___ Data extract
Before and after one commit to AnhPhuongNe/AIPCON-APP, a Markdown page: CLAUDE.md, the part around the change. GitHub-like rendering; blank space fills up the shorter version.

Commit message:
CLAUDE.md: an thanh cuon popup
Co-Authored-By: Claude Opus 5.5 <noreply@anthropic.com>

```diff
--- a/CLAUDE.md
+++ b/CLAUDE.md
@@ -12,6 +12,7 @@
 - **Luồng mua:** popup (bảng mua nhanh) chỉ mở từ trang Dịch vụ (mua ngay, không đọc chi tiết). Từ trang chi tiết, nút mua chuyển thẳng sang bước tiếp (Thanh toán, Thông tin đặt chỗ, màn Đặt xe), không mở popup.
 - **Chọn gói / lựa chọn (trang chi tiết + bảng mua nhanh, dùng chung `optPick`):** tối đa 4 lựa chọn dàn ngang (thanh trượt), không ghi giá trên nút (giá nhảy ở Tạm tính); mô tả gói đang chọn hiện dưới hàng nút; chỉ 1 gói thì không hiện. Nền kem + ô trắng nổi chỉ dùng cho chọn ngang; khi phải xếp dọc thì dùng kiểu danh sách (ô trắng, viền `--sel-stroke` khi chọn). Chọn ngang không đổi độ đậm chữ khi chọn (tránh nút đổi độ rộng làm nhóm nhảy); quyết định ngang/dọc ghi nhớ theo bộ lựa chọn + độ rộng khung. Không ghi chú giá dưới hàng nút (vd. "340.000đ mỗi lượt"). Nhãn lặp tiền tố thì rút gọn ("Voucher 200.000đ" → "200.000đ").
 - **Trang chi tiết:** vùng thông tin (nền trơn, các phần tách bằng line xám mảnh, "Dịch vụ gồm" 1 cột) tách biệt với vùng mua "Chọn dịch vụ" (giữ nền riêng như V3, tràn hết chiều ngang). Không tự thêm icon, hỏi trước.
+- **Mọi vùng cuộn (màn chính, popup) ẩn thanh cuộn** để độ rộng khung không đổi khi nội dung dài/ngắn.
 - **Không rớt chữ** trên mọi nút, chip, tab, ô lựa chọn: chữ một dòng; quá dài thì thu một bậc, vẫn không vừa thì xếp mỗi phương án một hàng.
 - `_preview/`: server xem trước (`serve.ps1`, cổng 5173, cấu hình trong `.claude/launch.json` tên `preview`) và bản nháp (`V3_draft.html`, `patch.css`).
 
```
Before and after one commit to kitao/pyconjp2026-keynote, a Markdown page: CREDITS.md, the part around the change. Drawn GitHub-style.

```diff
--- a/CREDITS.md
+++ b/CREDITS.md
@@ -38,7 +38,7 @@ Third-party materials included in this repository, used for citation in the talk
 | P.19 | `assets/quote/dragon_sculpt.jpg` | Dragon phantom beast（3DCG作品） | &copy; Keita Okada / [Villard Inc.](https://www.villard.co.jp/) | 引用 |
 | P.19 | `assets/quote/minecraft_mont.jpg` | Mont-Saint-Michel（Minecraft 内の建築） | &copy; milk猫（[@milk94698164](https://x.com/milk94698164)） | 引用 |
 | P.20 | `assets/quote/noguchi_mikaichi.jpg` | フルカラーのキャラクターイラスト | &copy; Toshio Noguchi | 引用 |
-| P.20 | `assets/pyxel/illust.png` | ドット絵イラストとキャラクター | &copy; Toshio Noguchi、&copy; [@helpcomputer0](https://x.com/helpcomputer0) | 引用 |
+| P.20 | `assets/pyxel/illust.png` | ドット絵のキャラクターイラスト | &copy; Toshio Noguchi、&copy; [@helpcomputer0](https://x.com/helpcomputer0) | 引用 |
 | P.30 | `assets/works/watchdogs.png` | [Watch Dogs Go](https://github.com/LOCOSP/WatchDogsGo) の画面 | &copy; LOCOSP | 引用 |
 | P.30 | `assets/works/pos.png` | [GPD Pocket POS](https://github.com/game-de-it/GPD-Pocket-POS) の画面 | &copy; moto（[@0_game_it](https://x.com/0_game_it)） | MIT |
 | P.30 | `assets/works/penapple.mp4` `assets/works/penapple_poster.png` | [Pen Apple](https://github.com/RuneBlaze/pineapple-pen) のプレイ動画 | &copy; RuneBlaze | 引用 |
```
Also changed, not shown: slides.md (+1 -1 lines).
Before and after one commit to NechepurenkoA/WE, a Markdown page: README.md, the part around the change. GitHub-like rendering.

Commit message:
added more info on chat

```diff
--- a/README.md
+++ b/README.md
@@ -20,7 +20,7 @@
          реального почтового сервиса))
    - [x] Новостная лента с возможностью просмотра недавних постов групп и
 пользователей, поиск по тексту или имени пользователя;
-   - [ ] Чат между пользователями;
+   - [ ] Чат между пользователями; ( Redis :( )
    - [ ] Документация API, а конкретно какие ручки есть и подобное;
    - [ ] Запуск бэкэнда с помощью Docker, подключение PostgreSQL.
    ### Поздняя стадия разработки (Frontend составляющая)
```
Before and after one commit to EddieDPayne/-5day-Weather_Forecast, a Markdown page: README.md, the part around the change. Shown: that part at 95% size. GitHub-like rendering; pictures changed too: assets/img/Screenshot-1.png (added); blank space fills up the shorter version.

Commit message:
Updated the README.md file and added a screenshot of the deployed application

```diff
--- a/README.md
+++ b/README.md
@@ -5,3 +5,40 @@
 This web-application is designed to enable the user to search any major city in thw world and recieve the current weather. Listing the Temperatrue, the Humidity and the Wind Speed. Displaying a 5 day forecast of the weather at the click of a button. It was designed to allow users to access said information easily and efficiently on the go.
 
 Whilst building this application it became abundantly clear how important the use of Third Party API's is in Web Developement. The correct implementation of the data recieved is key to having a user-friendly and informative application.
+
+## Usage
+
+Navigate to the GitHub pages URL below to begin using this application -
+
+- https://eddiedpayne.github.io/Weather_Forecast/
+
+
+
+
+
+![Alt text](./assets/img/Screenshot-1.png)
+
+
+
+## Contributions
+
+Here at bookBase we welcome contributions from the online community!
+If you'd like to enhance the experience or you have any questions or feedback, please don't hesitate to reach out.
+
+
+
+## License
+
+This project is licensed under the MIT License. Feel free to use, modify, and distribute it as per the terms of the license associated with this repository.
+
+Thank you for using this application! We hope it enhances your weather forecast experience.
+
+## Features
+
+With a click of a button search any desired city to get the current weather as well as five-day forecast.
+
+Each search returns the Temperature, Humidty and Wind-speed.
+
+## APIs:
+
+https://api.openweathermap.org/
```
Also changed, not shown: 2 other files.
______
Show every line from the entries above in which the word "между" appears.

Your solution —
-   - [ ] Чат между пользователями;
+   - [ ] Чат между пользователями; ( Redis :( )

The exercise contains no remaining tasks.